Source data:
+-------+

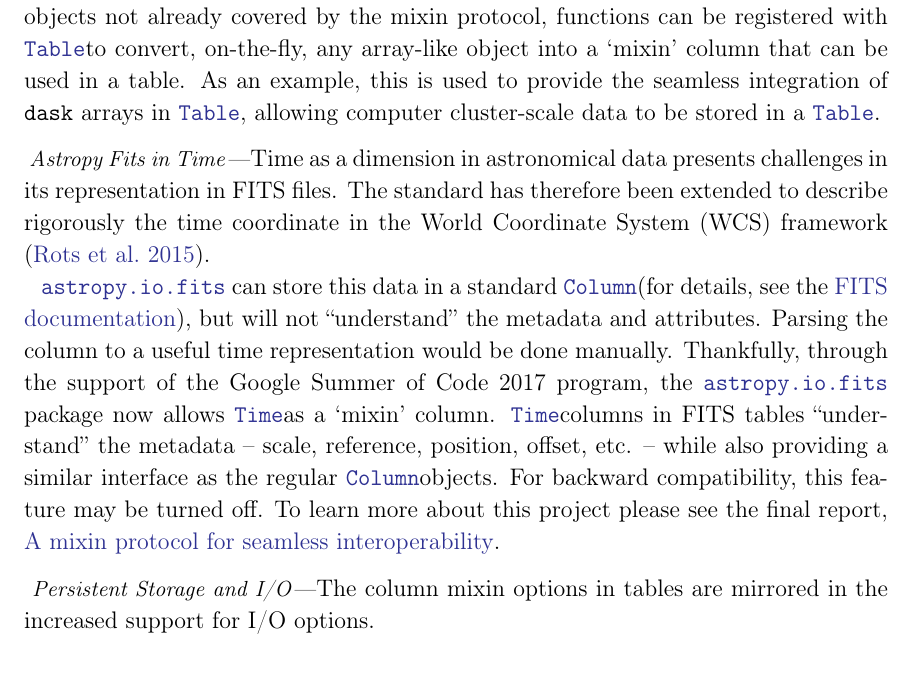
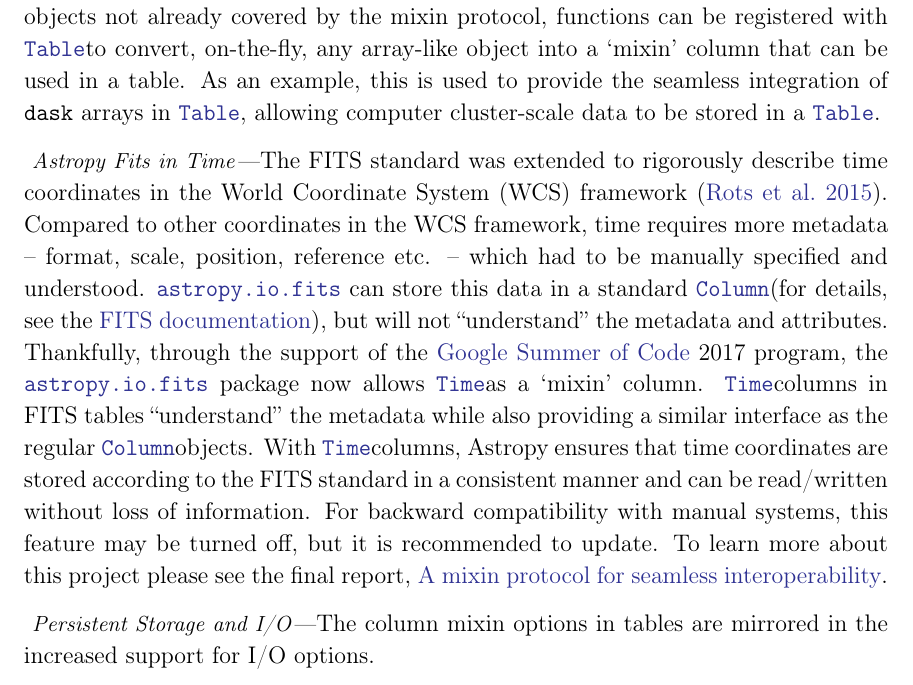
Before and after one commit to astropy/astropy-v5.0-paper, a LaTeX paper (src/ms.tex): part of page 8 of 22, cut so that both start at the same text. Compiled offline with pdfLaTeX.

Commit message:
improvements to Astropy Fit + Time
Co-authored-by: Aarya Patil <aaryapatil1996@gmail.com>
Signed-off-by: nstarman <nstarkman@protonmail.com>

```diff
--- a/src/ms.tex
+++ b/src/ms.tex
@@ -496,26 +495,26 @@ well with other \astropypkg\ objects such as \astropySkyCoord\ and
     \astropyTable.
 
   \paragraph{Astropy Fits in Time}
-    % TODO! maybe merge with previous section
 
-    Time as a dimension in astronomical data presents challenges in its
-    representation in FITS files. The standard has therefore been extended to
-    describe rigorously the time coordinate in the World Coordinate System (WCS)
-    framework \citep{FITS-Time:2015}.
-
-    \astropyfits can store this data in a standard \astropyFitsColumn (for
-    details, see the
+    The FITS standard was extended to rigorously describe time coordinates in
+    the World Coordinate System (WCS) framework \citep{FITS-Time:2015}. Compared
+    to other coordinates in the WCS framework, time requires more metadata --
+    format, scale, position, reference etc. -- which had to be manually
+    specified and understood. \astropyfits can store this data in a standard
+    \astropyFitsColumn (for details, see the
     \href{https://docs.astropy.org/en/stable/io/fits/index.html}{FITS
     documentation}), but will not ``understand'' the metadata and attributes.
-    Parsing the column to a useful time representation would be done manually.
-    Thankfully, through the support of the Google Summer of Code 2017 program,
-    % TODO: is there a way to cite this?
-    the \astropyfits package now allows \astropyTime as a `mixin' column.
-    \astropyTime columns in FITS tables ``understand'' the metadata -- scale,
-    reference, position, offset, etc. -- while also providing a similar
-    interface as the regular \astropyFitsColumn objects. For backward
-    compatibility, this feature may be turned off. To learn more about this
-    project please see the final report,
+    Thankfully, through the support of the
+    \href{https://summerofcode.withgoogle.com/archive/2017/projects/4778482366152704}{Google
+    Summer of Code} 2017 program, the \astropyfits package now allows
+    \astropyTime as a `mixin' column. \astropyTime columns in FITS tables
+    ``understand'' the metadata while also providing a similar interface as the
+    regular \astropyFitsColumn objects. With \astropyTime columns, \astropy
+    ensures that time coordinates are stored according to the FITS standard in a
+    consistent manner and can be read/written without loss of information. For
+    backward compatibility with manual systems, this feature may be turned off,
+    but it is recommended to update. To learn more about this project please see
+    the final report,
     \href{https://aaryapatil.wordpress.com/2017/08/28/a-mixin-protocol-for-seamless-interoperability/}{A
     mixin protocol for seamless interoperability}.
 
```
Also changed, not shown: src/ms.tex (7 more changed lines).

+-------+

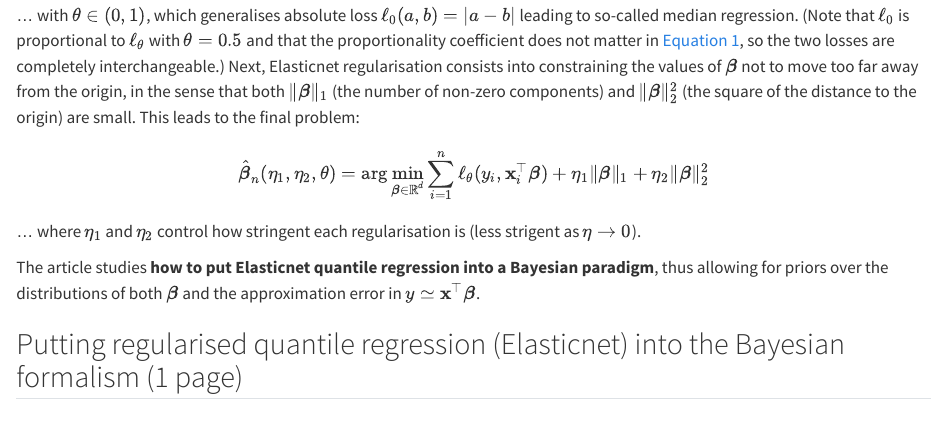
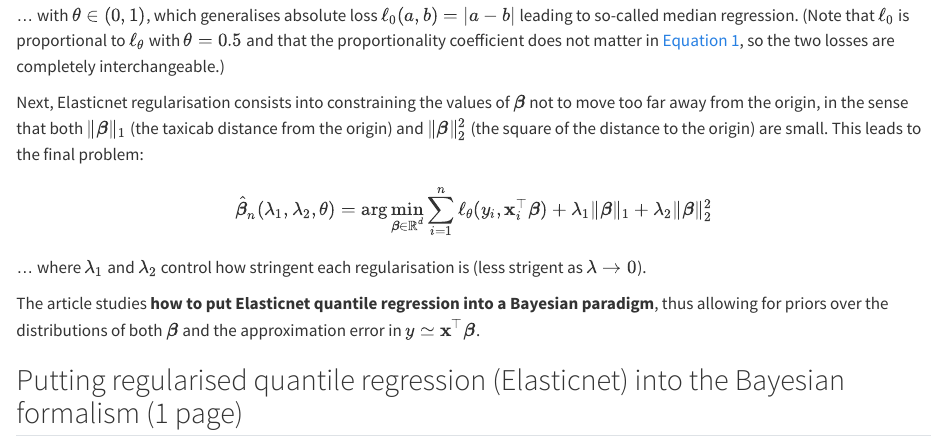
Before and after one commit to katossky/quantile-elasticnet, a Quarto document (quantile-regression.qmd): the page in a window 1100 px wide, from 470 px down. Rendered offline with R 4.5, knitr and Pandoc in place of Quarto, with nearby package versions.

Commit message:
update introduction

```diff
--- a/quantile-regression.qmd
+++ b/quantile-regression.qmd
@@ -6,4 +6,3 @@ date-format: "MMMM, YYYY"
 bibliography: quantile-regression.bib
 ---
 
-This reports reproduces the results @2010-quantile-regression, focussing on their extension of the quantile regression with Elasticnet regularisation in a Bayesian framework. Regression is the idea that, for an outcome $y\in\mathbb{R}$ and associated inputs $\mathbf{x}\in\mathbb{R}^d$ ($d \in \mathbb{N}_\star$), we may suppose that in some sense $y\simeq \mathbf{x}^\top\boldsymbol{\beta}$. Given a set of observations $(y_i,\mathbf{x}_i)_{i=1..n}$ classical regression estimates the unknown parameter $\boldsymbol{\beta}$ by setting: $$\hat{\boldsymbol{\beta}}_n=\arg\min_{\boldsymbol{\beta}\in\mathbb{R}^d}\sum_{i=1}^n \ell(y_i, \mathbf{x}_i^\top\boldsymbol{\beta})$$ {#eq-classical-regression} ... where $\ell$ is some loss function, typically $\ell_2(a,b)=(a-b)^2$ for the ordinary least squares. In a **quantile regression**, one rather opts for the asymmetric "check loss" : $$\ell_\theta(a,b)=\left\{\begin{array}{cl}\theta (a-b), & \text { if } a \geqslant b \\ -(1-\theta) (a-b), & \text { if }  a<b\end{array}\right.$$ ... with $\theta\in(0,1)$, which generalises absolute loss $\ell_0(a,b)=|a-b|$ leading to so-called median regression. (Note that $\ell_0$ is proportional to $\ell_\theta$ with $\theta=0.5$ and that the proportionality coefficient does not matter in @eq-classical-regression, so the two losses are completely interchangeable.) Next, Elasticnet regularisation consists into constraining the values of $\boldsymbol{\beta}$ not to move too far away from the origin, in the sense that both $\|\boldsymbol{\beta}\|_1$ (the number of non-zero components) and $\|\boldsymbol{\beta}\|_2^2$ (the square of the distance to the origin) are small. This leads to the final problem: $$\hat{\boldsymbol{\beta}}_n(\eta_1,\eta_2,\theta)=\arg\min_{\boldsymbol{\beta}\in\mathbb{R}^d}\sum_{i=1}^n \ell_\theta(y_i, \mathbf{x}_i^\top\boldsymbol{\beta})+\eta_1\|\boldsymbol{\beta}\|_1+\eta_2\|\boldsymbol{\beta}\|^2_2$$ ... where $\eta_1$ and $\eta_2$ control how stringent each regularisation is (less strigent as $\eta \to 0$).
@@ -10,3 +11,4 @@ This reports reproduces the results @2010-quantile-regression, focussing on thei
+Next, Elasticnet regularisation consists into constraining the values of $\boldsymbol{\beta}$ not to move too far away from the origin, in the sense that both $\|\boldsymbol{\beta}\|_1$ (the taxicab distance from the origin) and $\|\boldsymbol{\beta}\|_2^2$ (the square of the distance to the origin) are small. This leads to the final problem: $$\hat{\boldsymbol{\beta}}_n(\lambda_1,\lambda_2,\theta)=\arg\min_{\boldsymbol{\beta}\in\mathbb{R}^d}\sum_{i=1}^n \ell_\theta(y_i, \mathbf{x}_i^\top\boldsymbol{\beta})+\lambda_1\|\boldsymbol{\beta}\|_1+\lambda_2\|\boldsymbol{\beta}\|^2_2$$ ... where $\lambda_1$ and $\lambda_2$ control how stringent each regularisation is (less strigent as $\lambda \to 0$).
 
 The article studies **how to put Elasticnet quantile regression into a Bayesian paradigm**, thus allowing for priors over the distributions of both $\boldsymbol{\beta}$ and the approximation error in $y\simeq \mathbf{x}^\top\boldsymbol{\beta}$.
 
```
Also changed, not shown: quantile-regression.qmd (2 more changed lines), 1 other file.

+-------+

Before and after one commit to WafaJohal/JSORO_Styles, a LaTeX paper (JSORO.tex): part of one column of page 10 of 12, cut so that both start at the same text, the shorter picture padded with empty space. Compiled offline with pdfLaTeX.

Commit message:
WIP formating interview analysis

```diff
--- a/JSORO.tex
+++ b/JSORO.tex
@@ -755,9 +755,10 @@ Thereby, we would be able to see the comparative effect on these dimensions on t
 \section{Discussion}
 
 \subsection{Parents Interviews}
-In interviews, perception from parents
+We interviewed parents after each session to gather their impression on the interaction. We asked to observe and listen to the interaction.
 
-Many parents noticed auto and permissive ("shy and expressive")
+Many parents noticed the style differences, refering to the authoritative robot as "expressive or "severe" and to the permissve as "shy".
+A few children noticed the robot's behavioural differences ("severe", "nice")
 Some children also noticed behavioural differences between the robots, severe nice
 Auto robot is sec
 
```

+-------+

▶ **TASK STATEMENT**: Report each line in the data that holds the word "update".

▶ **ANSWER TO THE PROBLEM**:
+    but it is recommended to update. To learn more about this project please see
update introduction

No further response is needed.